* [Before and after images]:

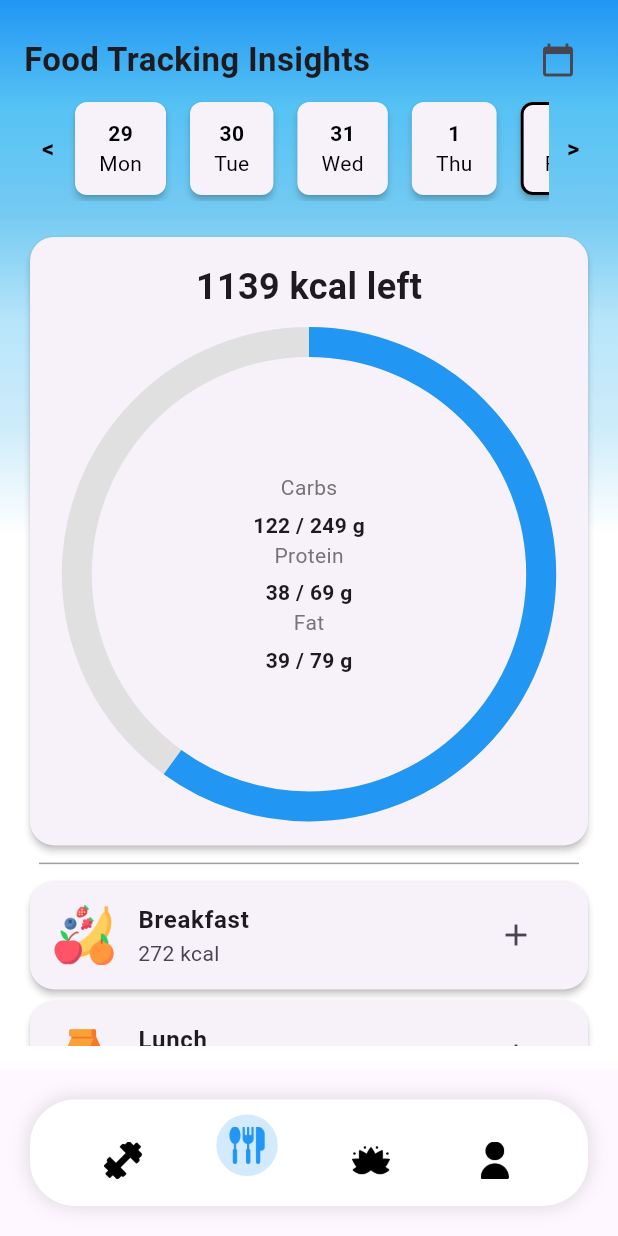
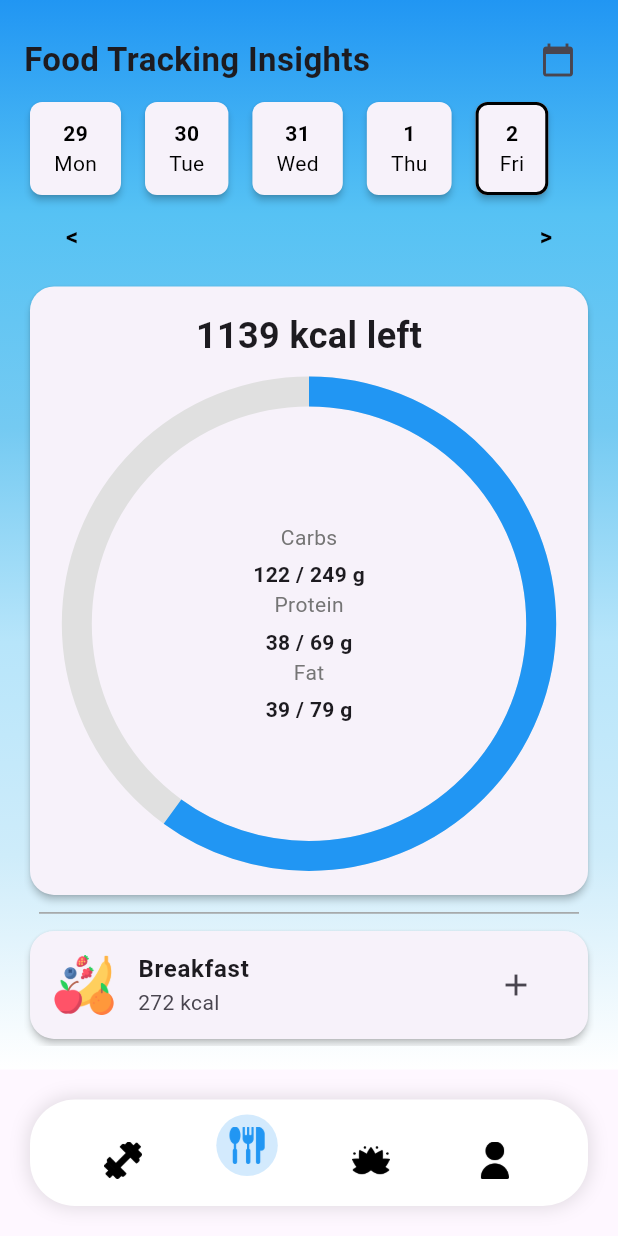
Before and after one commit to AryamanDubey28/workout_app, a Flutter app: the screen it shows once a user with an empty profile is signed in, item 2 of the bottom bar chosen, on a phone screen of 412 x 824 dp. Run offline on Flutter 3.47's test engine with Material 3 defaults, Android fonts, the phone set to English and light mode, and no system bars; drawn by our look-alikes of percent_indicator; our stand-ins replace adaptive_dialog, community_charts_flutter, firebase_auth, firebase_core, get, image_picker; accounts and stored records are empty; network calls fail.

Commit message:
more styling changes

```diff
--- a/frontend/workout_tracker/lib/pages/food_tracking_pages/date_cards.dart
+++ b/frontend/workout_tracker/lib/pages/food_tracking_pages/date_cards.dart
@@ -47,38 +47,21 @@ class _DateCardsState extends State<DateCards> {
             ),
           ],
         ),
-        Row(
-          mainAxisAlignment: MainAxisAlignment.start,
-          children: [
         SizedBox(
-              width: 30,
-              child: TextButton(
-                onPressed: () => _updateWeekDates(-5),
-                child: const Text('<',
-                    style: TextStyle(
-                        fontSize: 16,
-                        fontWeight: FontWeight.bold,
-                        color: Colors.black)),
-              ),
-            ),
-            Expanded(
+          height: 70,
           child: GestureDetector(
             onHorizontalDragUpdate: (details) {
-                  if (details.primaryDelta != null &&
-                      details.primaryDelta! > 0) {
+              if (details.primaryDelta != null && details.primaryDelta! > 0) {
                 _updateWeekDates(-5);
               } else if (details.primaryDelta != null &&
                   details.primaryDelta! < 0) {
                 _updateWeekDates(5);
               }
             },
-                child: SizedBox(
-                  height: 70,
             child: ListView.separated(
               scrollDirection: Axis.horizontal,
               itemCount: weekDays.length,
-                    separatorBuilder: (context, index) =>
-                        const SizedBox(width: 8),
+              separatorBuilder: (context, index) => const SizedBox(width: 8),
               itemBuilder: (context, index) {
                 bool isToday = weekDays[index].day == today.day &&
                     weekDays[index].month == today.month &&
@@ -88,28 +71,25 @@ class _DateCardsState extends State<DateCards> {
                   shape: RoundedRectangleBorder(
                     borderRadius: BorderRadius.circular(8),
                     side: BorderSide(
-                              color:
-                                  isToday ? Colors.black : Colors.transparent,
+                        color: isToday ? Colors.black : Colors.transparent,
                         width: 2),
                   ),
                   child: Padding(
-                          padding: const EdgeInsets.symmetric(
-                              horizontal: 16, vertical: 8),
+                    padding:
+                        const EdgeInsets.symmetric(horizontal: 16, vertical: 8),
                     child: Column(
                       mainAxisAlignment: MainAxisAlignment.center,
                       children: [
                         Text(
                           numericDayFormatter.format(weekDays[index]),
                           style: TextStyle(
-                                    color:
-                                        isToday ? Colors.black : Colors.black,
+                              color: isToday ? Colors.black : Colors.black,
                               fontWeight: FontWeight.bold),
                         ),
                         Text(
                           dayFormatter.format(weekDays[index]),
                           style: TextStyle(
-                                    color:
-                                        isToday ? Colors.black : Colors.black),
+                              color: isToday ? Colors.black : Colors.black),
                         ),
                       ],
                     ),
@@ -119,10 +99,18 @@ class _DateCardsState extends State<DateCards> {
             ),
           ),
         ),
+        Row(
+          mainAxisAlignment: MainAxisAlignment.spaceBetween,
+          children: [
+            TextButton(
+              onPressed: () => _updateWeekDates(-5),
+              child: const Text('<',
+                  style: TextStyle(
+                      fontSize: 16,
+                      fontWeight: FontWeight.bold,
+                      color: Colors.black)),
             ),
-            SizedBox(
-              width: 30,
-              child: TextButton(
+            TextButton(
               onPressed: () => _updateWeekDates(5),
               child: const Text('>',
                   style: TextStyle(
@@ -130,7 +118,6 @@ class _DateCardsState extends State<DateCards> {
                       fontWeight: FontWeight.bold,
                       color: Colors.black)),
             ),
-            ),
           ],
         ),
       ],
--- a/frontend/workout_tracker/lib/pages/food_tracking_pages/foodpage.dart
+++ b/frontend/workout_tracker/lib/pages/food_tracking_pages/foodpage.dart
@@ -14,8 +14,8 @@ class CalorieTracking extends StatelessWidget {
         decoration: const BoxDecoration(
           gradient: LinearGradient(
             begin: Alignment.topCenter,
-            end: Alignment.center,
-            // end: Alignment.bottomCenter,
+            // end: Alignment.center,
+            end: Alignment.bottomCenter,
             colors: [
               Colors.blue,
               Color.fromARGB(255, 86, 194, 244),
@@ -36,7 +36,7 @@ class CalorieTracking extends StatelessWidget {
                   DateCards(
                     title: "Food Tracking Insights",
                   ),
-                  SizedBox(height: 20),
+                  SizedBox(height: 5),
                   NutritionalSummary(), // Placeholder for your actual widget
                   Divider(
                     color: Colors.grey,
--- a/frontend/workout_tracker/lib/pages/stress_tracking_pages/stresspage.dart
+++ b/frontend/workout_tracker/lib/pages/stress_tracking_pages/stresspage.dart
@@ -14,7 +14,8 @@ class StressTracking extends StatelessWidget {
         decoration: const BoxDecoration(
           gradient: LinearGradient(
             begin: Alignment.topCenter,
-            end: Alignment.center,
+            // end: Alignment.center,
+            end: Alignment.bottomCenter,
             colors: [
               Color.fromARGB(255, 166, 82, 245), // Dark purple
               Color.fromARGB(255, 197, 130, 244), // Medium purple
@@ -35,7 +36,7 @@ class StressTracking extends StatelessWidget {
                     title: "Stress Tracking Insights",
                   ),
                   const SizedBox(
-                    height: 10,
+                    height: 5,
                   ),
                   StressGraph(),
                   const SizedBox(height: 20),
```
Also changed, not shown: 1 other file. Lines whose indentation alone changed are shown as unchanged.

* [GOAL OF THE EXERCISE]: Find every line in the records that holds the word "symmetric", then state the count alone.

* [EXERCISE SOLUTION]: 2